It's funny, how I enjoy writing poetry. I have vivid memories of when I was in first grade (the hated Mrs. Silver was my first-grade teacher, this was back in New York) and we had to write a poem in class about a rainbow. I took a long time because I guess I was an artistic perfectionist even back then. Well, I took longer than the time that evil Mrs. Silver allotted (one class period), so she wouldn't let me go to gym class, which of course is the highlight of any first-grader's day. From that point on I refused to write poetry or do anything else creative (such as participate in art class), at least in school (much later I did start playing music). It was only when I went to this alternative high school for one year that I finally wrote a poem, and then only under pressure from my teacher, Andy Bernstein -- positive pressure of the "you can do it" (but it's the assignment so you have to anyway) variety. I was truly traumatized by my early experience in this regard. (Mrs. Silver was also the witch who switched me from left-handed to right-handed.) But now I derive great pleasure from writing poetry and music and doing all those creative, artsy things that I shunned for so long. It's a good thing, too, because it's the artsy activities that I am best at, I think. Mostly, I have concentrated on songwriting, and I have written over 30 songs to date. Sometimes my poems would become songs when I put them to music, but mostly I simply wrote songs -- the words to songs don't necessarily have to be great, and you can be more free-flowing with rhyme and meter than you have to be in writing poetry (at least poetry that's any good, by my standards). More recently, in the last year or so, I've written more stand-alone poems, which I know I will never put to music. It's not that I'm swearing off songwriting, I see this more as a branching out.
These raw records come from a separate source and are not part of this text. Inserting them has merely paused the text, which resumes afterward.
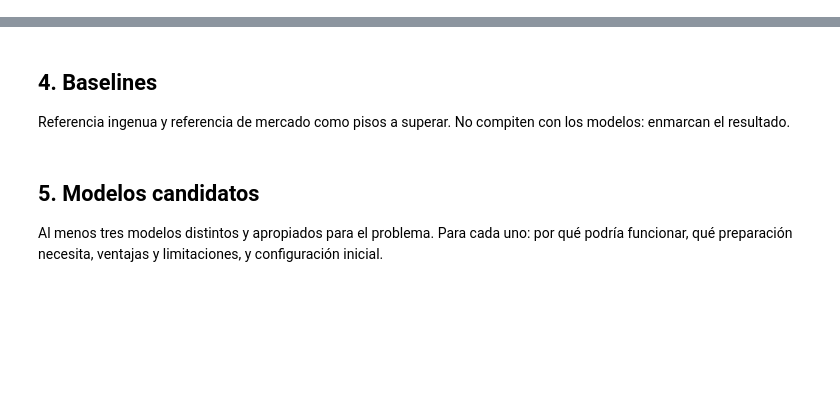
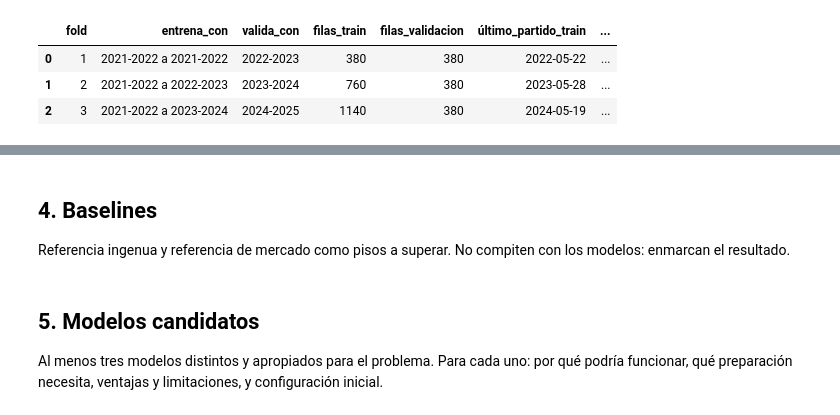
Before and after one commit to errodd/premier_league_football_predictor, a Jupyter notebook: notebooks/03_modeling_and_model_selection.ipynb, the cells around one changed output, grey strips where cells are left out. Drawn from its saved outputs; the diff is of its cells as text; code cells hidden in the pictures; blank space fills up the shorter version.

```diff
--- a/notebooks/03_modeling_and_model_selection.ipynb
+++ b/notebooks/03_modeling_and_model_selection.ipynb
@@ -40,0 +949,63 @@ Elegir el esquema que respete la estructura de los datos, justificar el número
+# %%
+VALIDATION_SEASONS = sorted(df_train["Season"].unique())[1:]
+
+
+def build_temporal_folds(frame, validation_seasons):
+    """Pares (posiciones_train, posiciones_validacion) por temporada.
+
+    Ventana creciente: cada fold entrena con todo lo anterior y valida
+    con una temporada completa. Posiciones sobre `frame`, que debe
+    estar alineado con X_train.
+    """
+    positions = np.arange(len(frame))
+    seasons = frame["Season"].to_numpy()
+    folds = []
+    for season in validation_seasons:
+        folds.append((
+            positions[seasons < season],
+            positions[seasons == season],
+        ))
+    return folds
+
+
+FOLDS = build_temporal_folds(df_train, VALIDATION_SEASONS)
+
+assert len(FOLDS) == 3
+assert [len(train) for train, _ in FOLDS] == [380, 760, 1140]
+assert [len(val) for _, val in FOLDS] == [380, 380, 380]
+
+for (train_positions, val_positions), season in zip(FOLDS, VALIDATION_SEASONS):
+    assert set(df_train.iloc[val_positions]["Season"]) == {season}
+    assert set(train_positions).isdisjoint(val_positions)
+    assert (
+        df_train.iloc[train_positions]["Date"].max()
+        < df_train.iloc[val_positions]["Date"].min()
+    )
+
+assert sorted(df_train.iloc[np.concatenate([val for _, val in FOLDS])]["Season"].unique()) == list(VALIDATION_SEASONS)
+assert "2025-2026" not in set(df_train["Season"])
+
+fold_table = pd.DataFrame([
+    {
+        "fold": number,
+        "entrena_con": (
+            f"{df_train.iloc[train]['Season'].min()}"
+            f" a {df_train.iloc[train]['Season'].max()}"
+        ),
+        "valida_con": season,
+        "filas_train": len(train),
+        "filas_validacion": len(val),
+        "último_partido_train": df_train.iloc[train]["Date"].max().date(),
+        "primer_partido_validacion": df_train.iloc[val]["Date"].min().date(),
+    }
+    for number, ((train, val), season) in enumerate(
+        zip(FOLDS, VALIDATION_SEASONS), start=1
+    )
+])
+
+fold_table
+# %% [output]
+|  | fold | entrena_con | valida_con | filas_train | filas_validacion | último_partido_train | ... |
+| 0 | 1 | 2021-2022 a 2021-2022 | 2022-2023 | 380 | 380 | 2022-05-22 | ... |
+| 1 | 2 | 2021-2022 a 2022-2023 | 2023-2024 | 760 | 380 | 2023-05-28 | ... |
+| 2 | 3 | 2021-2022 a 2023-2024 | 2024-2025 | 1140 | 380 | 2024-05-19 | ... |
```
Also changed, not shown: parts of 49 cells of this notebook.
I feel I have no innate capacity to create stories, so I won't ever become a novelist (though I've thought of ideas for novels, I don't see that I would ever make those ideas into stories). At root, I'm more of an idea person, which is why poetry attracts me (poetry is just a theme expressed with style, no story or characters to create). Unfortunately, I think my poetry tends to be too intellectual or philosophical sometimes, but that's the way I am and there's no use trying to change it.

Peter Saint-Andre > Journal